Wednesday, November 17, 2010


This retelling of the ancient tale out of Ireland will appear in an anthology to be released by Victory Tales Press in early 2011.  In the meantime, I hoped you might enjoy Part I of "Deirdre."

It was by the trickery of his mother that Conor MacNessa became King of Ulster.  Connor’s widowed mother Ness had no hope of a throne for him by right of his birth, but beauty she did have in abundance and she set out to seduce Fergus MacRi, king at that time.  Rich and powerful though he was, Fergus could not obtain her consent to marriage despite his constant courtship.  At last, when she had worn Fergus to the bone, Ness agreed on one condition—that he leave his kingship for a year, placing Conor on the throne during that time so that his issue could claim descent from the line of a king.
Now Fergus called it only a sop to her pride and was reluctant to concede this point and rightfully so.  For when he finally agreed and he and Ness were wed, she lost no time in suborning the people to Conor.  Rich bribes and abundant favors won them so that when Fergus went to retake his throne none would have him, saying if he had left it for a woman it could not have meant much to him.
Leaving Ness behind, Fergus and a band of followers departed for Connaught, where they were harbored at the court of Queen Maeve and her beloved, Aillil.   During that time, Fergus fought alongside the men of Connaught against his own Ulstermen in the Tain Bo Cuaigne where Ulster’s champion Cuchullain met with Maeve’s army.  It being impossible to prevail against the great hero, the men of Connaught were turned back and Fergus with them.   And Fergus descended into deep bitterness and grief for the loss of his lands, saying that he must have sight of them again before he died.


  1. Modern politicians have nothing on these folks!

  2. True.

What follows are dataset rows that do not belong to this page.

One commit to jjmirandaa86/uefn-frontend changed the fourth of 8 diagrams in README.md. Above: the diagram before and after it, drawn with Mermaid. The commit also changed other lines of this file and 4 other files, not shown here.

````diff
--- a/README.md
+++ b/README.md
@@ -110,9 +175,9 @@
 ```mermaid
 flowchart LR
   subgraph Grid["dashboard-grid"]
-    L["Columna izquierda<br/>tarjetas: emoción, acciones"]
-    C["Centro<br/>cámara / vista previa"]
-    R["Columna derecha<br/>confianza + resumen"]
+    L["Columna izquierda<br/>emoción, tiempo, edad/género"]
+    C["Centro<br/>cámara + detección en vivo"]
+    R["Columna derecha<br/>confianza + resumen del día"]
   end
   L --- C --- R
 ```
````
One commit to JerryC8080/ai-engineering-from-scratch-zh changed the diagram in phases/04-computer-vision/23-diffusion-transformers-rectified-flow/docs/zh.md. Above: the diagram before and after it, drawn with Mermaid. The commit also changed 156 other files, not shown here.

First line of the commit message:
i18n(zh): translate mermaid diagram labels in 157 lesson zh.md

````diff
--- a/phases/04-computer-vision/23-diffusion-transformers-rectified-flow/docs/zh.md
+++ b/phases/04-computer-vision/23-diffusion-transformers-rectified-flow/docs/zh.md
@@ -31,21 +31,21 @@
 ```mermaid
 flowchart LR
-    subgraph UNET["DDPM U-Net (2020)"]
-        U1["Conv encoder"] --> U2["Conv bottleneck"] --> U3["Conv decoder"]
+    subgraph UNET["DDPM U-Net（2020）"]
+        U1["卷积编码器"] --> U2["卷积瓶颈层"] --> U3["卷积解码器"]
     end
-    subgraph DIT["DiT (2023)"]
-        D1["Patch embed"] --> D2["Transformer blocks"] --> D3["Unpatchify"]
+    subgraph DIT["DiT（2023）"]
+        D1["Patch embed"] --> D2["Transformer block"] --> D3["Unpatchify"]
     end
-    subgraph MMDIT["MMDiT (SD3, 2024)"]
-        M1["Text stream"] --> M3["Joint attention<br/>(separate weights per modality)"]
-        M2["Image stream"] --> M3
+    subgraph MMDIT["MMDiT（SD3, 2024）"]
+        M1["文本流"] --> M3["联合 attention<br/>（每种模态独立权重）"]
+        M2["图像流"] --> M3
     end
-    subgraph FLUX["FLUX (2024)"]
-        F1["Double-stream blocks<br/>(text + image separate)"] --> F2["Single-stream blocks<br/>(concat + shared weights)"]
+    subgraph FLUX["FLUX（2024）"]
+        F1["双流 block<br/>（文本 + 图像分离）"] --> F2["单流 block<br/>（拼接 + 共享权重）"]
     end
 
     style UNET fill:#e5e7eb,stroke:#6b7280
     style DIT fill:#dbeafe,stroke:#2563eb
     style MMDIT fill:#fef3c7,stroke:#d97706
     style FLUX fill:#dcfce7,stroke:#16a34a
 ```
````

I know you read this one already, Pat, so thanks for the comment. Some folks are apparently checking on this blog, so I thought why not put it up here.